EXERCISE DIRECTIONS: Your task is to copy every line below that contains the word "Africa".

SOURCE DATA:
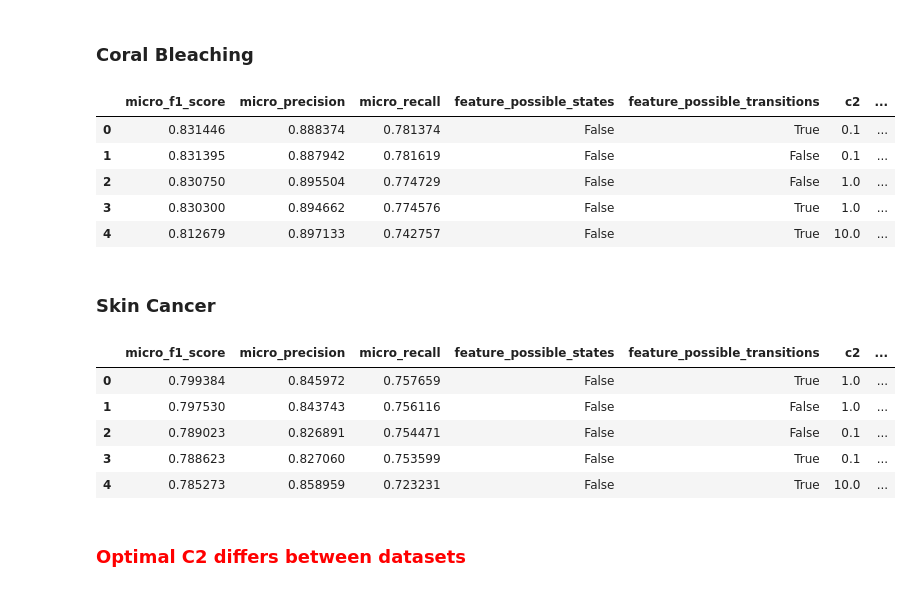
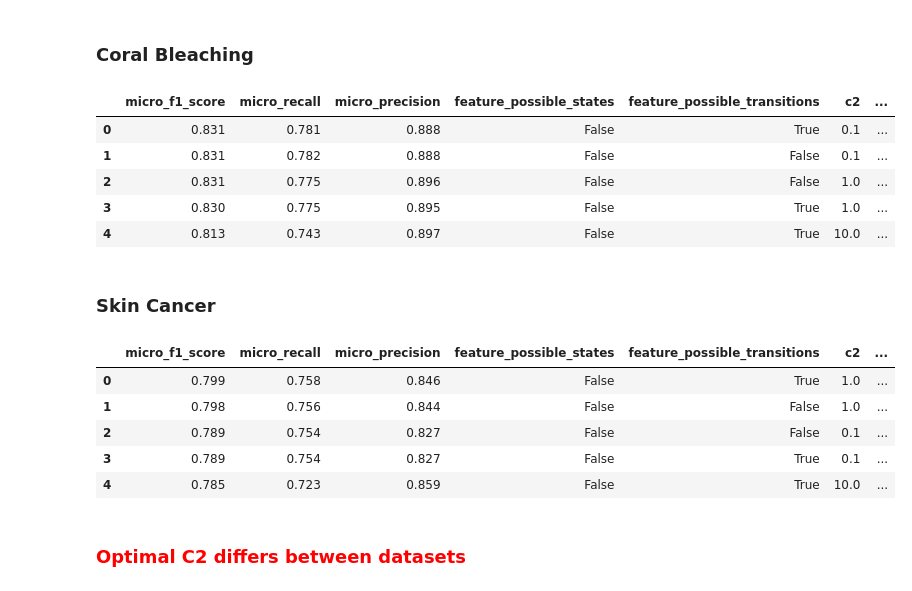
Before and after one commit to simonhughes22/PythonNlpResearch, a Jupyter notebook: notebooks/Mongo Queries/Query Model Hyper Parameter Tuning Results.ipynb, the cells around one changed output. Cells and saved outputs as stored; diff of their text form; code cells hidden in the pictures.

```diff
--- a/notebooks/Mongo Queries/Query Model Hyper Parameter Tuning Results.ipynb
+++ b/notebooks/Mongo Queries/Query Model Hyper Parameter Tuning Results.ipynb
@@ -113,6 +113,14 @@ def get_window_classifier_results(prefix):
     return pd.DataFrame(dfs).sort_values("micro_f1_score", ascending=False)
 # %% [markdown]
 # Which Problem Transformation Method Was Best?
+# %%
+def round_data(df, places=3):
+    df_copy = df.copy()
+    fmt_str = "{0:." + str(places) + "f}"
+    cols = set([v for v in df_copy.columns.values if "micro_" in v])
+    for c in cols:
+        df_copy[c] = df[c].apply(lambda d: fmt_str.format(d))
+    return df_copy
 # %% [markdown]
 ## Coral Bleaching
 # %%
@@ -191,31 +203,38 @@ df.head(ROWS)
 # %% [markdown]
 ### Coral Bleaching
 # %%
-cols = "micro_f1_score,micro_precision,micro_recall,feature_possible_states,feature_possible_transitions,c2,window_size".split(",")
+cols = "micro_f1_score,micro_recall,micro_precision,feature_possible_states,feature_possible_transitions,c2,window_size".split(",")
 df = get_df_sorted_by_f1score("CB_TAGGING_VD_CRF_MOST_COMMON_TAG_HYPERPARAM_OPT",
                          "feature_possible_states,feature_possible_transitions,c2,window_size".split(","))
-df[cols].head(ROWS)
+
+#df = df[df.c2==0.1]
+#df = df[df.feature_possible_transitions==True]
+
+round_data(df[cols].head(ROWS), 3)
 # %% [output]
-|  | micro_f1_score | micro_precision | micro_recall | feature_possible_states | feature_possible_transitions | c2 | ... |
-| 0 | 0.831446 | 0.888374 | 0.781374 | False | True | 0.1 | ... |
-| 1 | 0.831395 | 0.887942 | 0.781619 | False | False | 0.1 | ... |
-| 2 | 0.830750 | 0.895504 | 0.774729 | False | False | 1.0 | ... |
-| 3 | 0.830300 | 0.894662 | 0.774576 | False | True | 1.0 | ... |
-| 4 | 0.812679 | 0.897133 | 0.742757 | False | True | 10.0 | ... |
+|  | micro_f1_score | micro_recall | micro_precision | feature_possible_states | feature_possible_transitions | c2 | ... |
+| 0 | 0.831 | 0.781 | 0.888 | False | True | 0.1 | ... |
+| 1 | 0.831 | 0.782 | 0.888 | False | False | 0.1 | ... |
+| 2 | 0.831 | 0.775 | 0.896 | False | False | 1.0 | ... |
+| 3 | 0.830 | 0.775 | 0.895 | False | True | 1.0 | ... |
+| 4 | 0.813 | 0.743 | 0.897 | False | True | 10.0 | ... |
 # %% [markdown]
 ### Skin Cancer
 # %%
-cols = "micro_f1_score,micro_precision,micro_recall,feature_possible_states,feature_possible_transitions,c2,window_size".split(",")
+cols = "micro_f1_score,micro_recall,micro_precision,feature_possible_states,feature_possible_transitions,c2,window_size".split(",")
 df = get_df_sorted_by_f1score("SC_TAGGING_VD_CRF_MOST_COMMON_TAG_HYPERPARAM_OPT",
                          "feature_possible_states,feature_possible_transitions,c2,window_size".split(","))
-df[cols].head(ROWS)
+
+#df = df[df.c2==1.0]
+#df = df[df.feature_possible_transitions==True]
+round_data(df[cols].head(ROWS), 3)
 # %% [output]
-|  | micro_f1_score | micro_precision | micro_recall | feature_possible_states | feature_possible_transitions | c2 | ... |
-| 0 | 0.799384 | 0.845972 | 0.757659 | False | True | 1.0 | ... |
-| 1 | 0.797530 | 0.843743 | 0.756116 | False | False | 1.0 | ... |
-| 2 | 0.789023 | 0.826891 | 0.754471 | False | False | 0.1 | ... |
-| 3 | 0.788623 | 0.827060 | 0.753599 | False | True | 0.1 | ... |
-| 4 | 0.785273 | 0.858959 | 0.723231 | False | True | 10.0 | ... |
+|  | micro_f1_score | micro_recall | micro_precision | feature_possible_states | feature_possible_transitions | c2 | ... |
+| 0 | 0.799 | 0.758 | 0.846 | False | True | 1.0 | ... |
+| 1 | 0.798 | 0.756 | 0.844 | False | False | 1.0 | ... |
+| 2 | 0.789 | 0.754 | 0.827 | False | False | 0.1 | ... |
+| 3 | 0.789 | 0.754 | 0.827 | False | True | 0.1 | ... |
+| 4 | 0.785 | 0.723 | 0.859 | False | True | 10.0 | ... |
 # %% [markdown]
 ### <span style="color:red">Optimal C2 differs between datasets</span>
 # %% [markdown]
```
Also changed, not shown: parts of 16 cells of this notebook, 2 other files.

--

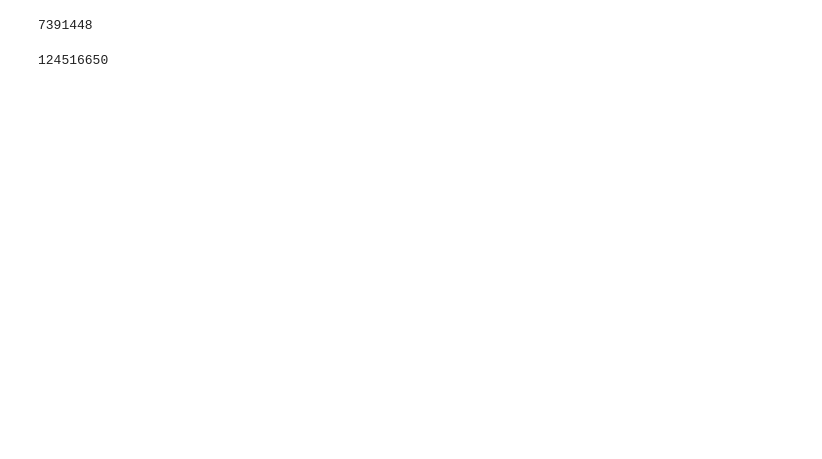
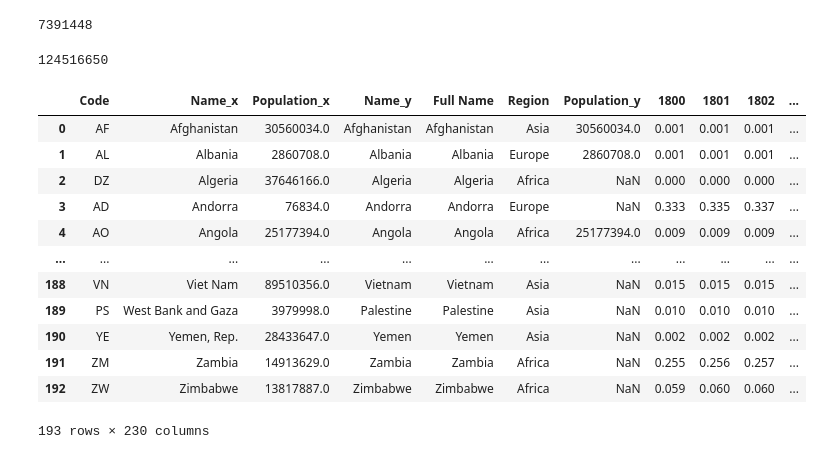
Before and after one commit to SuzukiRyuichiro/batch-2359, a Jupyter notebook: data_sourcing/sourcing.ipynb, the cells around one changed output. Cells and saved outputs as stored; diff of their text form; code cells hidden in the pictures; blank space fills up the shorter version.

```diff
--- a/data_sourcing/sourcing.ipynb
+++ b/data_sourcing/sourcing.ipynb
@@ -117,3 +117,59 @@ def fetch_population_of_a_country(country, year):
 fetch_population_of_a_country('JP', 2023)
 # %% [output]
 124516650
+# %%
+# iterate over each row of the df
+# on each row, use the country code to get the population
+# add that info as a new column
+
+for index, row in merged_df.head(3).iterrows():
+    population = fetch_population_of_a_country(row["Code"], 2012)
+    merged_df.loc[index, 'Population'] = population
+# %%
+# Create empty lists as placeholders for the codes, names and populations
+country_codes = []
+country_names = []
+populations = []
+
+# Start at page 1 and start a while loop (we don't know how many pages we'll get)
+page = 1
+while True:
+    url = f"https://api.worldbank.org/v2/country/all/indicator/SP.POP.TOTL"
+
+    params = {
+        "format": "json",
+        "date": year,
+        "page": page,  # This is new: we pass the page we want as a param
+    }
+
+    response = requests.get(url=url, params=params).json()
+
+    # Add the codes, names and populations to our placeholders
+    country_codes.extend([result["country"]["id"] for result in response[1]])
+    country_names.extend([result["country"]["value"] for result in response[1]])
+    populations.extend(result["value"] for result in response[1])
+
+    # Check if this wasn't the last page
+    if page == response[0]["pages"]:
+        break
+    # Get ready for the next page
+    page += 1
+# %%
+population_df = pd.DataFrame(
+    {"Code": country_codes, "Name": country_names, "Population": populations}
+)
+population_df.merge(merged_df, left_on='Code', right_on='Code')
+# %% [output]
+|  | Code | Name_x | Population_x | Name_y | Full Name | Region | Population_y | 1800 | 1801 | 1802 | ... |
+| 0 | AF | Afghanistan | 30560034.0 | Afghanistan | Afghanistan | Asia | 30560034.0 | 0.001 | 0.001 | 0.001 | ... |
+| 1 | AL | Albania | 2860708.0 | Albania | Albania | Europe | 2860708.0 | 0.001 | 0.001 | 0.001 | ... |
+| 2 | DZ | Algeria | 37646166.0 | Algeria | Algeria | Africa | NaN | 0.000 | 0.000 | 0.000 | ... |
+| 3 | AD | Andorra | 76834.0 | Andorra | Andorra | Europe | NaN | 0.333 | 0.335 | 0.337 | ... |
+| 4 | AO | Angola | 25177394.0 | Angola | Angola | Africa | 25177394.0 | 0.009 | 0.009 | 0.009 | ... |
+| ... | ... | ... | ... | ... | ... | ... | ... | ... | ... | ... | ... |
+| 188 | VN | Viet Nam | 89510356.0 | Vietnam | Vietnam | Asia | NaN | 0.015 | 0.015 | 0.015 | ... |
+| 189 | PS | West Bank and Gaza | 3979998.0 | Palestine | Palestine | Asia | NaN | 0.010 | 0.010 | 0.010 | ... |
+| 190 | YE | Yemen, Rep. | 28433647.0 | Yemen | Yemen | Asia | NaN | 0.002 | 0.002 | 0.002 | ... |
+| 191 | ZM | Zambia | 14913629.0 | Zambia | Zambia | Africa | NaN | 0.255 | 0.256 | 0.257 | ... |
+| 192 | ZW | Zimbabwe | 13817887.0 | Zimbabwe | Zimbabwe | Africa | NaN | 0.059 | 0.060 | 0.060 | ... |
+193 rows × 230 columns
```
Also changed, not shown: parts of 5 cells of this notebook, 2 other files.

ANSWER SECTION:
+| 2 | DZ | Algeria | 37646166.0 | Algeria | Algeria | Africa | NaN | 0.000 | 0.000 | 0.000 | ... |
+| 4 | AO | Angola | 25177394.0 | Angola | Angola | Africa | 25177394.0 | 0.009 | 0.009 | 0.009 | ... |
+| 191 | ZM | Zambia | 14913629.0 | Zambia | Zambia | Africa | NaN | 0.255 | 0.256 | 0.257 | ... |
+| 192 | ZW | Zimbabwe | 13817887.0 | Zimbabwe | Zimbabwe | Africa | NaN | 0.059 | 0.060 | 0.060 | ... |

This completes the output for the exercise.